"I have had a wonderful year, but ... my wife and I have decided that we should both be back in Washington," McKean said. "Moreover, while I love the library this is a critical time for our nation and I would like to be more directly involved in the debate."
The foundation provides funding, staff, and programming for the John F. Kennedy Presidential Library and Museum in Columbia Point.
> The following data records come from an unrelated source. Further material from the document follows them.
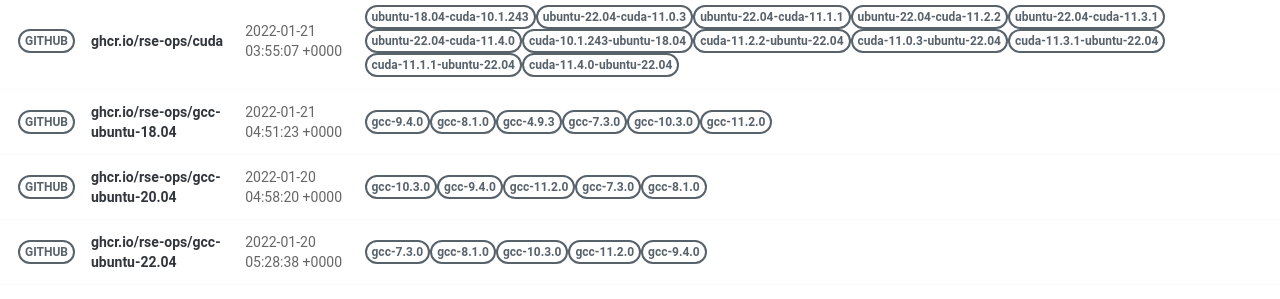
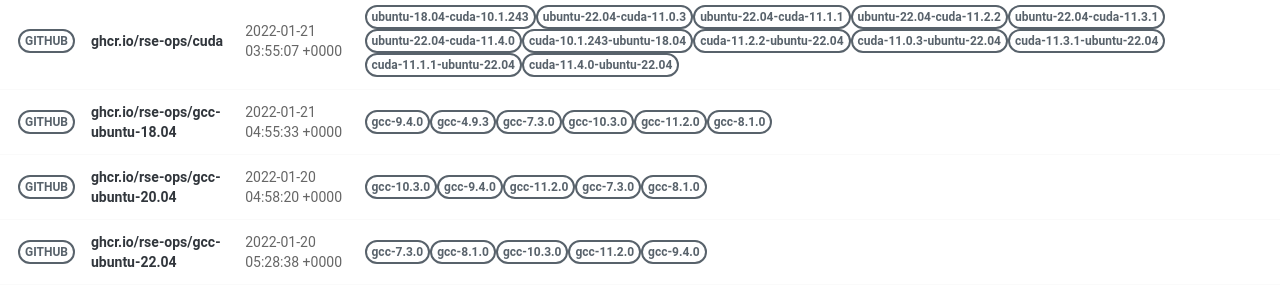
Before and after one commit to rse-ops/docker-images, a Jekyll site: the page built from pages/index.md, in a window 1280 px wide. Shown: the part 502-801 px from the top of the page. Built offline with Jekyll 4.4.1, drawn with Linux system fonts in a browser that asks for light colours; nearby versions of some CDN libraries.

Commit message:
Automated push to update library 2022-01-21

```diff
--- a/_library/ghcr.io-rse-ops-gcc-ubuntu-18.04.md
+++ b/_library/ghcr.io-rse-ops-gcc-ubuntu-18.04.md
@@ -1,7 +1,7 @@
 ---
 layout: container
 name: ghcr.io/rse-ops/gcc-ubuntu-18.04
-updated_at: 2022-01-21 04:51:23.776915
+updated_at: 2022-01-21 04:55:33.180142
 
 
 container_url: https://github.com/orgs/rse-ops/packages/container/package/gcc-ubuntu-18.04
```
Also changed, not shown: other parts of _library/ghcr.io-rse-ops-gcc-ubuntu-18.04.md (+3 -3 lines).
McKean's departure comes just as the museum is marking the 50th anniversary of Kennedy's inauguration with a series of high-profile events and programs, including a tribute at the State House tomorrow marking Kennedy's 1961 "City on a Hill" speech in the House chamber.
McKean was previously staff director for the US Senate Foreign Relations Committee for the 111th Congress, Kerry's chief of staff from 1999 to 2008, and an adviser on Kerry presidential bid in 2004.
McKean succeeded John Shattuck as CEO. Shattuck, who in an eight-year tenure was credited with elevating the museum's public profile, left Boston in the summer of 2009 to lead Central European University, a graduate school in Budapest founded in 1991 to help post-Soviet states with the transition to democracy.
In an e-mail informing the foundation's board of directors, Feinberg said: "It is understandable why David would want to return to Washington and remain engaged in public affairs." He said Tom McNaught, who has held managerial positions at the foundation since 1996, "has agreed to step up and serve as executive director so there will be no need to spend time seeking a replacement for David."
On the beat
Columnist Shirley Leung says Boston mayor-elect Martin J. Walsh should focus on middle-class housing. Read more